Source data:
============

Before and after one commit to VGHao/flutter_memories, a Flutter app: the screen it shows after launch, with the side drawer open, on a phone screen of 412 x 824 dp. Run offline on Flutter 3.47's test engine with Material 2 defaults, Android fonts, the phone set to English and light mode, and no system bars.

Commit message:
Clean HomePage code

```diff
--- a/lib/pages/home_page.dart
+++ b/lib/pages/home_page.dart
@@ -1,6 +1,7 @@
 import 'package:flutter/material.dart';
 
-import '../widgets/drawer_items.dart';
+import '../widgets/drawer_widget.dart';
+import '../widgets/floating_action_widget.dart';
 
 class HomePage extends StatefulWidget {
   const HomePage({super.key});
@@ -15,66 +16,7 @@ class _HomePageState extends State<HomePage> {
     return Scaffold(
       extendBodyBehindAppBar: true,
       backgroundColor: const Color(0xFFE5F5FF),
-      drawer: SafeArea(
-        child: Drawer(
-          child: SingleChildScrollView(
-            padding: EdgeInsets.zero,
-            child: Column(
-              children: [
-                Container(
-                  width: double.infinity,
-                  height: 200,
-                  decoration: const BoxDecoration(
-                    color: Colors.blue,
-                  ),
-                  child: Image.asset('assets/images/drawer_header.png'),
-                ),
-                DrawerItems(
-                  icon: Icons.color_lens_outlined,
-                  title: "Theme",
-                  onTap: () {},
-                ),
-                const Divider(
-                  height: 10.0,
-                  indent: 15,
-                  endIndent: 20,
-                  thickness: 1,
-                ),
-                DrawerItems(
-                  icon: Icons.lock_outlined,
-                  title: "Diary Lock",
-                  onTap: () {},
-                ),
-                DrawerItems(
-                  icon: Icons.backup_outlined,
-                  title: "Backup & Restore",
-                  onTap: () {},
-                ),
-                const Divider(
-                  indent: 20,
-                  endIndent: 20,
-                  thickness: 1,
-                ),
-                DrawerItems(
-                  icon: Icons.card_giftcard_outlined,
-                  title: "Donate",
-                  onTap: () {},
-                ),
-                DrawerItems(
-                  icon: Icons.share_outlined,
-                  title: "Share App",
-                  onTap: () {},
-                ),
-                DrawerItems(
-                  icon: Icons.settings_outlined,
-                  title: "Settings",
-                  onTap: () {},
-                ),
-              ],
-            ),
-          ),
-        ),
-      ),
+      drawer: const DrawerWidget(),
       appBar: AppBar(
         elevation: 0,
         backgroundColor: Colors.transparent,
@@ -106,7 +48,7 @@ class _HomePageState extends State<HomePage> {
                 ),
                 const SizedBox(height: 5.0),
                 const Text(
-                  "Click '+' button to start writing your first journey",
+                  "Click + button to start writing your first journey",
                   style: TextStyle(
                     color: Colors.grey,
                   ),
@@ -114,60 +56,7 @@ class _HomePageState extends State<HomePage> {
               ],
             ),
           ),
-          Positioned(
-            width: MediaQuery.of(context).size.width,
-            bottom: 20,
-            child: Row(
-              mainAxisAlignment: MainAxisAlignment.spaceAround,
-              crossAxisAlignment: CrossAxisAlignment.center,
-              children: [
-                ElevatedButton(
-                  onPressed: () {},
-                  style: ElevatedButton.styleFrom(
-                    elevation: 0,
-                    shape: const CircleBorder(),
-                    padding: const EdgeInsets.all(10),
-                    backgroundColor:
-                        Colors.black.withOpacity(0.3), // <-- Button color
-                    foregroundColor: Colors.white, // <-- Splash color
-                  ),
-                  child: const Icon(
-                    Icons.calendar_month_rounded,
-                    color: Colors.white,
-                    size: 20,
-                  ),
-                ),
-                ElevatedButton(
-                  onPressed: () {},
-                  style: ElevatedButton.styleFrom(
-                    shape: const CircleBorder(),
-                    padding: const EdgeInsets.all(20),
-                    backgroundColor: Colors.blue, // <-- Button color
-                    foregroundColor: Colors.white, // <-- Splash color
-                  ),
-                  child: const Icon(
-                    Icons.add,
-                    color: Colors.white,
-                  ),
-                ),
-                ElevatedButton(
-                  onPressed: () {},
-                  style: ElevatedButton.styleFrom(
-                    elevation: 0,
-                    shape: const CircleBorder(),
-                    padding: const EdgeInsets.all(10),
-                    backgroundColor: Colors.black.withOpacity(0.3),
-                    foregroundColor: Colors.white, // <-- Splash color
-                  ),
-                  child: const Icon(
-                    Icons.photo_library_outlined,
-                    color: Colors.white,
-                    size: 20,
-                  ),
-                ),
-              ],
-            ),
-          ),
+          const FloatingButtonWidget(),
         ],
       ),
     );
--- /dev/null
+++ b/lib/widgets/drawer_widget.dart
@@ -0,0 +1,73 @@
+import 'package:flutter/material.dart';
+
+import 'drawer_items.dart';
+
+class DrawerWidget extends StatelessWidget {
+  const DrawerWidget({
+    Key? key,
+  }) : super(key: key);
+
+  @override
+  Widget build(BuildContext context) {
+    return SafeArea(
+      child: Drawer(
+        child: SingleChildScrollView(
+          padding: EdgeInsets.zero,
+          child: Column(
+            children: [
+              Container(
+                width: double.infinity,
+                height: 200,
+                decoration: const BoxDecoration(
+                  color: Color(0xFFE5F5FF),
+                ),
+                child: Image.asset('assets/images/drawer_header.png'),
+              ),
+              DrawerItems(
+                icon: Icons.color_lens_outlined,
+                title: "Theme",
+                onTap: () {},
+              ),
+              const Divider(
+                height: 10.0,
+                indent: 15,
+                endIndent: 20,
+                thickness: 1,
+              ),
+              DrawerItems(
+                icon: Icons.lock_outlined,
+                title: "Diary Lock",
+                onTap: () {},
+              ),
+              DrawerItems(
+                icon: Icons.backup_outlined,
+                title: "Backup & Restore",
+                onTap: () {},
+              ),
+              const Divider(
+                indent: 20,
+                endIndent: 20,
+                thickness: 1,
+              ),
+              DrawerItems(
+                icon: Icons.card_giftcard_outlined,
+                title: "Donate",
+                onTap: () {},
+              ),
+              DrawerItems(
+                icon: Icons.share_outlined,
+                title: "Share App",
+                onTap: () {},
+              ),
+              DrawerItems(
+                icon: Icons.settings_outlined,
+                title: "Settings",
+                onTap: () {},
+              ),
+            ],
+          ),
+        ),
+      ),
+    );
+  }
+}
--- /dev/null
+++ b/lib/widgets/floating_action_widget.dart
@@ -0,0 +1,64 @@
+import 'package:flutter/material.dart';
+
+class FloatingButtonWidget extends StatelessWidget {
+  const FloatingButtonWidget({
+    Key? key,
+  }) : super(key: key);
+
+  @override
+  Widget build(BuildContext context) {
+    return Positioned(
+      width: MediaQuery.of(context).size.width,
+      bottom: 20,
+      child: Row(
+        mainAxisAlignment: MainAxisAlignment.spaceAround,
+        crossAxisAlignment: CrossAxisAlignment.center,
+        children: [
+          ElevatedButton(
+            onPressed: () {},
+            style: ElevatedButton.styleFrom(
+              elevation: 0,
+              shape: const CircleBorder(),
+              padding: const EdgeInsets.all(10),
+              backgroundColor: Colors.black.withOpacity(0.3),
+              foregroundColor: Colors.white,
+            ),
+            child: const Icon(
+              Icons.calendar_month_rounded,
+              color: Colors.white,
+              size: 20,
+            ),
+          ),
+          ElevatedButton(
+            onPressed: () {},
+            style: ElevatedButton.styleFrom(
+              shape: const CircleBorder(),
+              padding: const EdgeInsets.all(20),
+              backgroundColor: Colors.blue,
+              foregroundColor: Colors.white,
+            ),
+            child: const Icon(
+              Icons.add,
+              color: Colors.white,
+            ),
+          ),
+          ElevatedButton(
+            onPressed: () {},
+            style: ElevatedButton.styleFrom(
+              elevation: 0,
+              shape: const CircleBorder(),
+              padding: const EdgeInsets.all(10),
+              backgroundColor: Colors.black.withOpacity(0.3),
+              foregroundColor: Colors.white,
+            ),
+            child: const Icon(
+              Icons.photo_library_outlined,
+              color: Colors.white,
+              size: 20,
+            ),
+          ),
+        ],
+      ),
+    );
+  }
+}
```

============

**What needs to be done**
Check each line of the data for "context". Copy the lines where it turns up.

**Task result**
-            width: MediaQuery.of(context).size.width,
+  Widget build(BuildContext context) {
+  Widget build(BuildContext context) {
+      width: MediaQuery.of(context).size.width,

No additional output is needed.